What a beautiful Spring day! So why on earth would I be out wandering the grounds of an abandoned insane asylum?!
There were much worse places than Medfield State Hospital.
Medfield State Hospital was the very first "cottage plan" (insane) asylum, here in the States anyway, which, I suppose, was quite altruistic in its intent. Rather than treating the mentally ill in large intimidating Kirkbride Institutions, the Cottage Plan included small residential treatment centers in a generally remote, isolated, peaceful, village like environment.
The quintessential mental institution in the gentle rolling hills is basically the model Cottage Plan asylum.
Ok. So why am I out wandering around an abandoned asylum?
I read online this week that the Clark Building is coming down.
Being the closest building to the street, with its fortified (block house?) appearance and the guard towers, to us local people the Clark Building is the hospital. And yes we thought it was pretty scary.
It was basically the state hospital admission center. Built in the late 1950s (1958?) its architectural style is wildly different from almost every other building on the property. On the one hand, it's a very ugly building. On the other hand, it is the very embodiment of a public building in the 50s. It is to the 1950s what Greek Revival is to the 1820s.
I wanted to be an architect. I did a paper on Greek Revival architecture. It's the signature style of an era.
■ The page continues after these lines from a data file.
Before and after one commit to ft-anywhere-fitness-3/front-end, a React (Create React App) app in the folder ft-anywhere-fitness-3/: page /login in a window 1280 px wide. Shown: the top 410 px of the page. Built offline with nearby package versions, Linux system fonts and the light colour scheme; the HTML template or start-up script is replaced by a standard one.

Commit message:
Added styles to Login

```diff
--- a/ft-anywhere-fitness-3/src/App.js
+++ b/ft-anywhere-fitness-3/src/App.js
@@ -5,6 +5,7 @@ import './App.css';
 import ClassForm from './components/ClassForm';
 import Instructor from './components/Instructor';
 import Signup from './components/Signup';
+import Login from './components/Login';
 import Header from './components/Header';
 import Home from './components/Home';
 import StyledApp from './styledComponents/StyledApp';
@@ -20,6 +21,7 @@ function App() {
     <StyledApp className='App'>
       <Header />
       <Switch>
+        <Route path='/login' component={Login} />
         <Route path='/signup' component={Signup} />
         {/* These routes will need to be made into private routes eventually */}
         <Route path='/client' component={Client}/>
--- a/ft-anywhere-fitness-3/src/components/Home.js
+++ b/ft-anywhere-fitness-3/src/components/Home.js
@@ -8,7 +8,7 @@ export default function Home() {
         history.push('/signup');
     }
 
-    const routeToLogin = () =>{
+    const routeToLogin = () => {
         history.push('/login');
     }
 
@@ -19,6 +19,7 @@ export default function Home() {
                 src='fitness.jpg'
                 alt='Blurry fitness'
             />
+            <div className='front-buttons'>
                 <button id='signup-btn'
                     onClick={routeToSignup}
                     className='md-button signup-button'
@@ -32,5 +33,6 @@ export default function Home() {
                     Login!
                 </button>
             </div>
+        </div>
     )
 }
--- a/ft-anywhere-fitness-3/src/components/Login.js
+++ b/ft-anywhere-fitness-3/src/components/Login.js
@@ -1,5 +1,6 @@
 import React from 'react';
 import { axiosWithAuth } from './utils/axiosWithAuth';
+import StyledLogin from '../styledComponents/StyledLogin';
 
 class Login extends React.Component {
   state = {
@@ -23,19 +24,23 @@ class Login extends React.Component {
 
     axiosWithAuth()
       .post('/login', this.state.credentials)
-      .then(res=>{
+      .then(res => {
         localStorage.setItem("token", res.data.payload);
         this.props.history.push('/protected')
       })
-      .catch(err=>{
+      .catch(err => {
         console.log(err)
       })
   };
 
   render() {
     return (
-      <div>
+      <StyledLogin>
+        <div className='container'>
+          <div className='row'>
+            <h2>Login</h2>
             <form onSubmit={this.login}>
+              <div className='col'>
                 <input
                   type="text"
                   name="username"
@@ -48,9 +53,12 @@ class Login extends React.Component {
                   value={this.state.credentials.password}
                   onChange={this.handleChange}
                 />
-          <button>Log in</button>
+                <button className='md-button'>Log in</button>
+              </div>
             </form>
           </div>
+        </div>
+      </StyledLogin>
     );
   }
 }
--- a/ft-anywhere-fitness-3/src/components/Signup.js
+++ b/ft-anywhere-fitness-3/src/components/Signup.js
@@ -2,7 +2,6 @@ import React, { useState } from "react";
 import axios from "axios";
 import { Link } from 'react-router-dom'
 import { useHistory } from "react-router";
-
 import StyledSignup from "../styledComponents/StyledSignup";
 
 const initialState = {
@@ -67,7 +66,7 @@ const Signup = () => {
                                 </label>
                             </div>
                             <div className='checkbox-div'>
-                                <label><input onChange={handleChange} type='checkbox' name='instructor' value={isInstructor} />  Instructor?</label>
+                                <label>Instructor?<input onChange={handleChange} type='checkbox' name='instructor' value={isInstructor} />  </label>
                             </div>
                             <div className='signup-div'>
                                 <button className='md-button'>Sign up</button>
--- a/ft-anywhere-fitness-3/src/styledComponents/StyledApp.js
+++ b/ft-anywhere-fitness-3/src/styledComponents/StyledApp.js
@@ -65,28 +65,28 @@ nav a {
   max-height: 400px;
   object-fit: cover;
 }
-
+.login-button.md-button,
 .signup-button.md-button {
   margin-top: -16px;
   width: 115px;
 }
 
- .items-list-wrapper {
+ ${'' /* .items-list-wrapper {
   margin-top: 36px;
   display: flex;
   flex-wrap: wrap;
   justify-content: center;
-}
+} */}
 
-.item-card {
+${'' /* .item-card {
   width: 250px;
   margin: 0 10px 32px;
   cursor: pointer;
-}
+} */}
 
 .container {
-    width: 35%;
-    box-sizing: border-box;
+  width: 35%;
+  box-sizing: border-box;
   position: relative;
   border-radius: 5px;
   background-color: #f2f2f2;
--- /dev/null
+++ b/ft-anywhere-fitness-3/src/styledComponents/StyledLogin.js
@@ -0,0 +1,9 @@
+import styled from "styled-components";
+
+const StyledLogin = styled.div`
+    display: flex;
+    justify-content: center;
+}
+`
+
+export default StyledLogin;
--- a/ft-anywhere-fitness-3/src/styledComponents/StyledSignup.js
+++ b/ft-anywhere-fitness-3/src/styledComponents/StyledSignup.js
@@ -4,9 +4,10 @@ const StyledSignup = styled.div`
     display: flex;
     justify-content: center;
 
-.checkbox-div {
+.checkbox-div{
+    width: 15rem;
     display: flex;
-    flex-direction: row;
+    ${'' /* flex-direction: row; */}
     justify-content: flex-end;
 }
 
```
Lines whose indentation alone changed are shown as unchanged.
Well anyway. It saddens me to see the Clark Building being prepared for demolition. The entire site is on the National Register of Historic Places. All of the buildings except for the Clark Building require some procedures with the Massachusetts Historical Commission to alter. All of these sites have been a nightmare for the local communities. It sometimes takes decades to negotiate the purchase and rights to the properties. And then most of these buildings are loaded with asbestos and lead paint and costs millions to clean up. Not to mention the politics. The State won't sell the property to the community until the community changes the zoning laws. The community won't change the zoning laws until the State sells them the property. The impasse goes on for years. And years. And years.
But even so I'm all for their historic preservation. Intact.
This has to be about the ugliest building I've ever seen. It's hard to determine its architectural "style". Brutalist? Post Modern? The sign says "Vocational Services". The map says "Canteen". Looking in the window it looks a lot like a cafeteria. The loading dock has a prominent "Kitchen" stenciled on a door.
The site has some historical significance and the buildings are (almost) all perfect jewels of Victorian architecture.
That's all hardened chain link around the porches. I'm pretty sure it's not there to keep out trespassers.
In spite of its relatively small scale buildings and all good intentions it's definitely a creepy place. There are lots of reasons to be uncomfortable here. All kinds of things I hardly care to think about. But the fact remains it's a an architectural and historical jewel.
Lest one think this place is a fountain of compassion there's a cemetery nearby. With well over 800 graves of the poor unfortunates that came here and died. With small numbered stones marking their graves. Nothing more than a practical matter to the State and a sad footnote to any good intentions.
Update 6 April 2012: Here's a moving article about adding named markers in the Medfield State Hospital cemetery.
I went here because they're going to tear down the Clark Building. And to a a large extent these places are all gone. And I think we really should remember them.
There's an agreement to replace any existing structurally unsound buildings with building(s) that meet the same specs as the existing building(s). Agreements with whom? Oh, I don't know. But I really don't buy that.